REQUIRED ACTION:
Work through the listing below and state how many of its lines hold the word "columns". Give no other output.

THE INPUT Start Marker

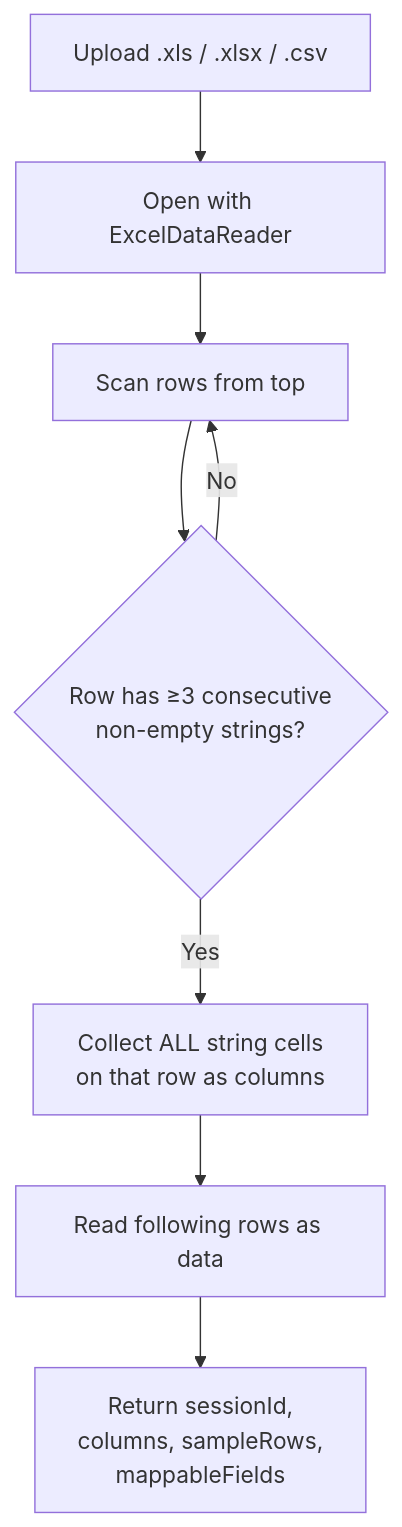
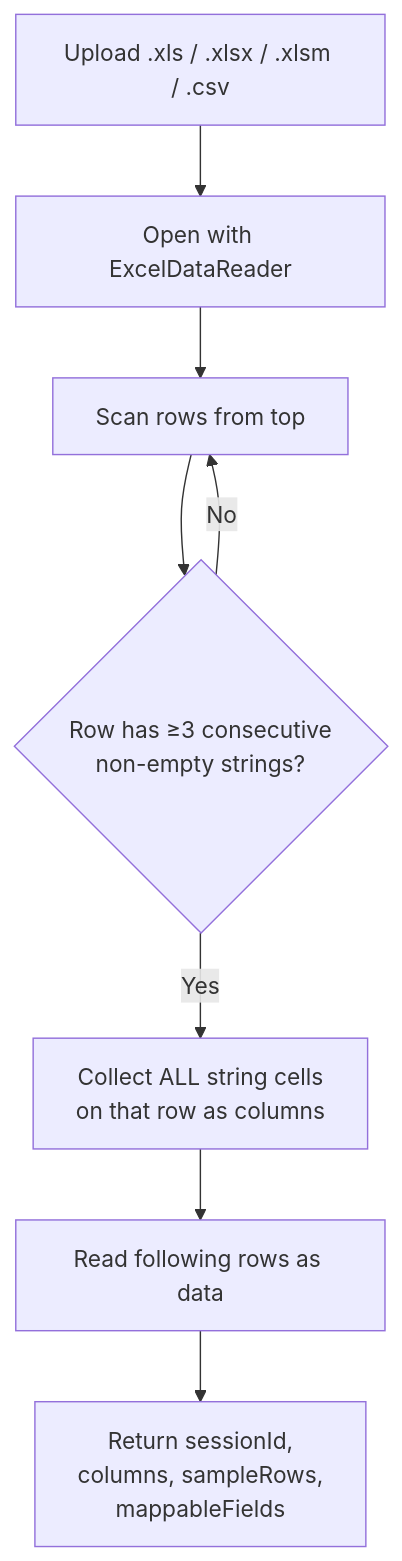
The third of 6 diagrams in backend/KeepItSimple.Api/TransactionImportFlow.md (NotThaDev/KeepItSimple), drawn with Mermaid before and after one commit. The commit also changed other lines of this file and 2 other files, not shown here.

````diff
--- a/backend/KeepItSimple.Api/TransactionImportFlow.md
+++ b/backend/KeepItSimple.Api/TransactionImportFlow.md
@@ -64,10 +64,10 @@
 ```mermaid
 flowchart TD
-  U[Upload .xls / .xlsx / .csv] --> R[Open with ExcelDataReader]
+  U[Upload .xls / .xlsx / .xlsm / .csv] --> R[Open with ExcelDataReader]
   R --> S[Scan rows from top]
   S --> H{Row has ≥3 consecutive<br/>non-empty strings?}
   H -->|No| S
   H -->|Yes| C[Collect ALL string cells<br/>on that row as columns]
   C --> D[Read following rows as data]
   D --> OUT[Return sessionId,<br/>columns, sampleRows,<br/>mappableFields]
 ```
````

THE INPUT End Marker

ANSWER AREA:
2